**Your assignment**
Find how many lines below mention "ipynb". Nothing but the number is needed.

**Before and after images**
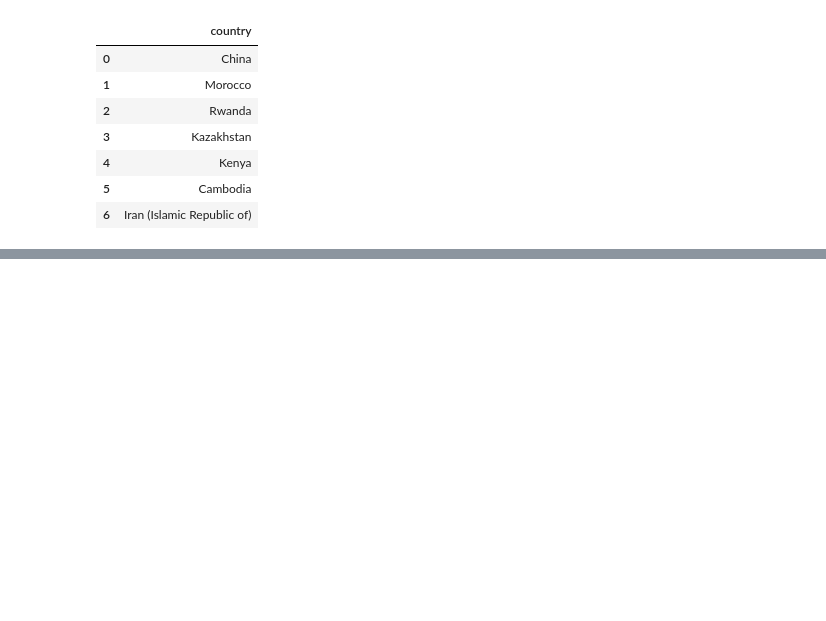
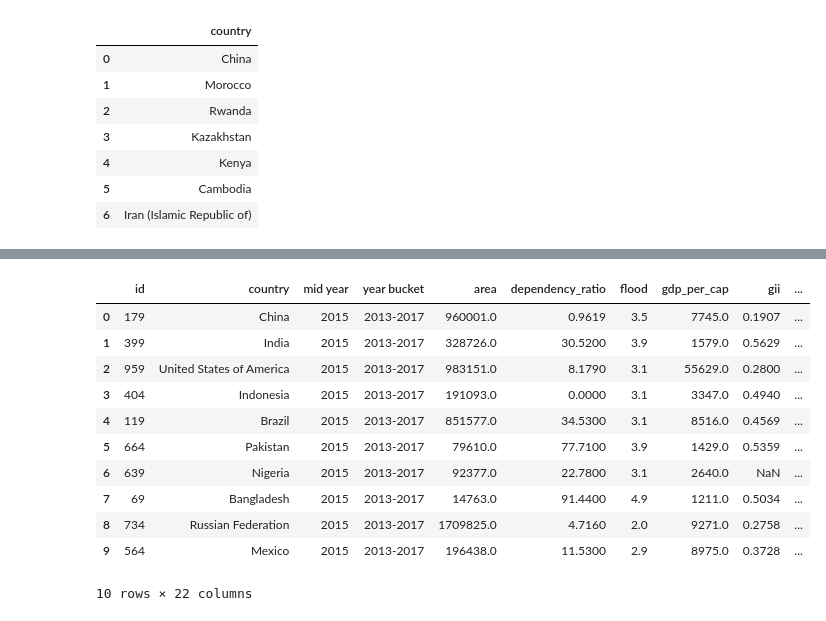
Before and after one commit to rupalimayekar/WaterIsWet, a Jupyter notebook: src/hdi-gdp-data-explore.ipynb, the cells around one changed output, grey strips where cells are left out. Drawn from its saved outputs; the diff is of its cells as text; code cells hidden in the pictures; blank space fills up the shorter version.

Commit message:
Added code for the summary data table

```diff
--- a/src/hdi-gdp-data-explore.ipynb
+++ b/src/hdi-gdp-data-explore.ipynb
@@ -502,0 +608,19 @@ combined_df
+# %%
+query_statement = "select * \
+                    from Data where `mid year` = 2015\
+                    order by total_pop desc"
+pop_df = pd.read_sql_query(query_statement, session.bind)
+pop_df.head(10)
+# %% [output]
+|  | id | country | mid year | year bucket | area | dependency_ratio | flood | gdp_per_cap | gii | ... |
+| 0 | 179 | China | 2015 | 2013-2017 | 960001.0 | 0.9619 | 3.5 | 7745.0 | 0.1907 | ... |
+| 1 | 399 | India | 2015 | 2013-2017 | 328726.0 | 30.5200 | 3.9 | 1579.0 | 0.5629 | ... |
+| 2 | 959 | United States of America | 2015 | 2013-2017 | 983151.0 | 8.1790 | 3.1 | 55629.0 | 0.2800 | ... |
+| 3 | 404 | Indonesia | 2015 | 2013-2017 | 191093.0 | 0.0000 | 3.1 | 3347.0 | 0.4940 | ... |
+| 4 | 119 | Brazil | 2015 | 2013-2017 | 851577.0 | 34.5300 | 3.1 | 8516.0 | 0.4569 | ... |
+| 5 | 664 | Pakistan | 2015 | 2013-2017 | 79610.0 | 77.7100 | 3.9 | 1429.0 | 0.5359 | ... |
+| 6 | 639 | Nigeria | 2015 | 2013-2017 | 92377.0 | 22.7800 | 3.1 | 2640.0 | NaN | ... |
+| 7 | 69 | Bangladesh | 2015 | 2013-2017 | 14763.0 | 91.4400 | 4.9 | 1211.0 | 0.5034 | ... |
+| 8 | 734 | Russian Federation | 2015 | 2013-2017 | 1709825.0 | 4.7160 | 2.0 | 9271.0 | 0.2758 | ... |
+| 9 | 564 | Mexico | 2015 | 2013-2017 | 196438.0 | 11.5300 | 2.9 | 8975.0 | 0.3728 | ... |
+10 rows × 22 columns
```
Also changed, not shown: parts of 10 cells of this notebook, 5 other files.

**Your solution**
3